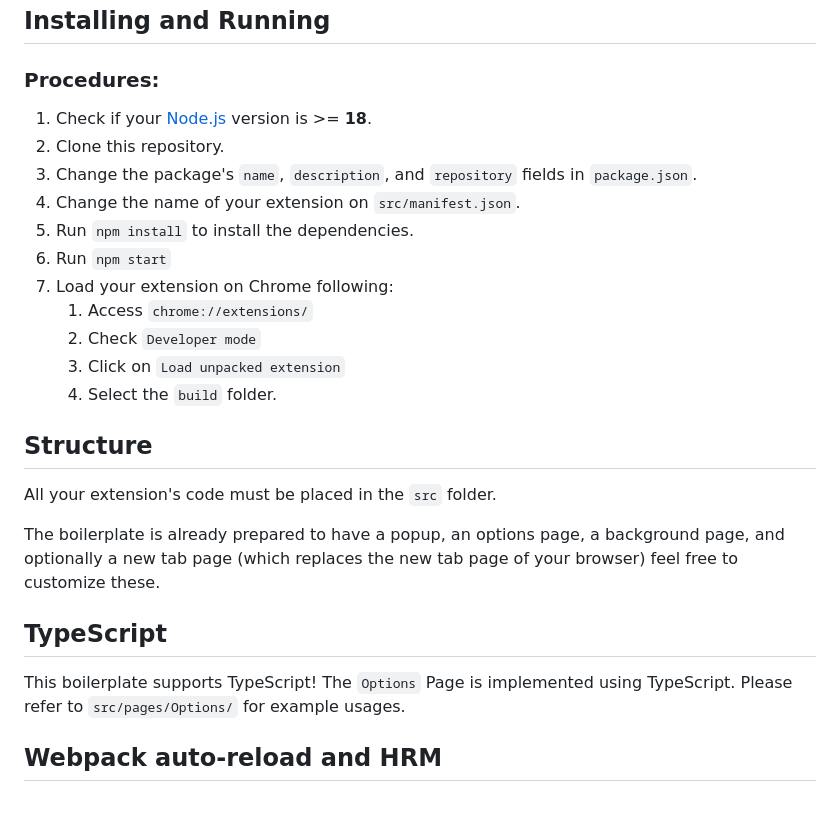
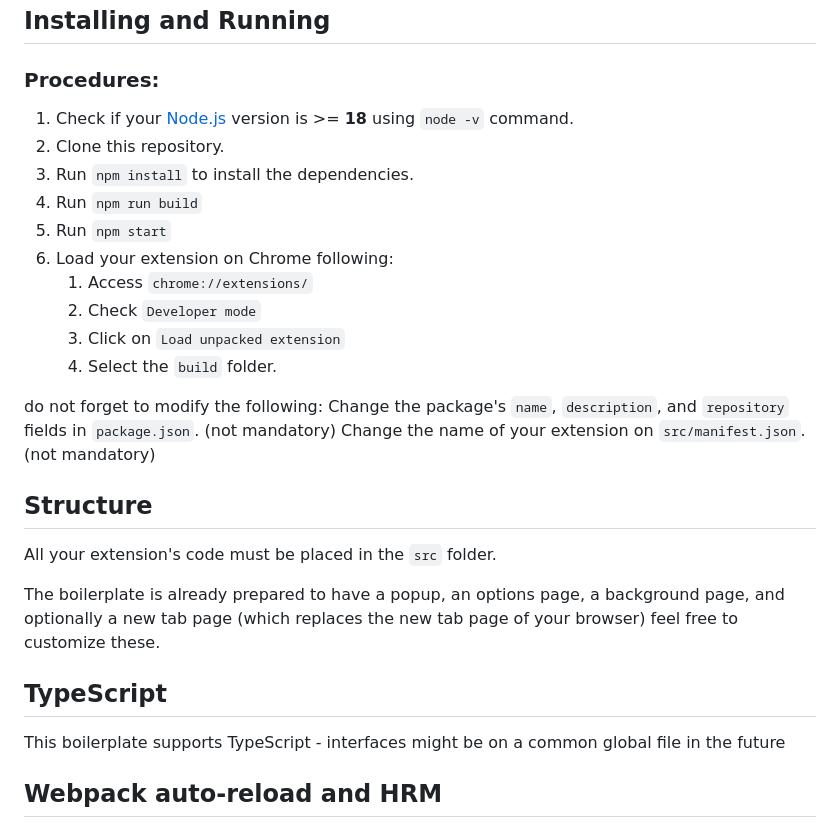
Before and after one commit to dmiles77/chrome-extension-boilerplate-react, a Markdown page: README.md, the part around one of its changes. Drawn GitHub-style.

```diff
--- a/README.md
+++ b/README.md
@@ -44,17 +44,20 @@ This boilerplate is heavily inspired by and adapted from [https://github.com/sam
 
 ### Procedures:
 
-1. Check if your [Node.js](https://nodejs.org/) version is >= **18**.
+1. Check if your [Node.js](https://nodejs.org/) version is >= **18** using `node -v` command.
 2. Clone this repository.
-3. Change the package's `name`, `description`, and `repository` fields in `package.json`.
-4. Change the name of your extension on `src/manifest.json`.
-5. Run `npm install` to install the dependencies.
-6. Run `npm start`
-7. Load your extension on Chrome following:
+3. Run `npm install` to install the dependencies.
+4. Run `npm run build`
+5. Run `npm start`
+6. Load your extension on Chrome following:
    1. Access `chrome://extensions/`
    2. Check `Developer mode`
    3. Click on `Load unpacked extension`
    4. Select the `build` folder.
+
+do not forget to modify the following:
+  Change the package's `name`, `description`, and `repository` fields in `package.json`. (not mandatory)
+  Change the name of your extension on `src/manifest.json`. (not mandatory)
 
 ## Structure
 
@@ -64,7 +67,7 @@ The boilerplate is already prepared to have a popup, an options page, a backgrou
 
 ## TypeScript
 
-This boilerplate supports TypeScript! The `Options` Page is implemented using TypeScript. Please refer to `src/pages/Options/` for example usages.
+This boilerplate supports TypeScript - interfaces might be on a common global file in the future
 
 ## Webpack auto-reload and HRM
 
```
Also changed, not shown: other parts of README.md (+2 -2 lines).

- Exercise
Please show, exactly as written, every line above that contains the word "your".

- Answer to this exercise
-1. Check if your [Node.js](https://nodejs.org/) version is >= **18**.
+1. Check if your [Node.js](https://nodejs.org/) version is >= **18** using `node -v` command.
-4. Change the name of your extension on `src/manifest.json`.
-7. Load your extension on Chrome following:
+6. Load your extension on Chrome following:
+  Change the name of your extension on `src/manifest.json`. (not mandatory)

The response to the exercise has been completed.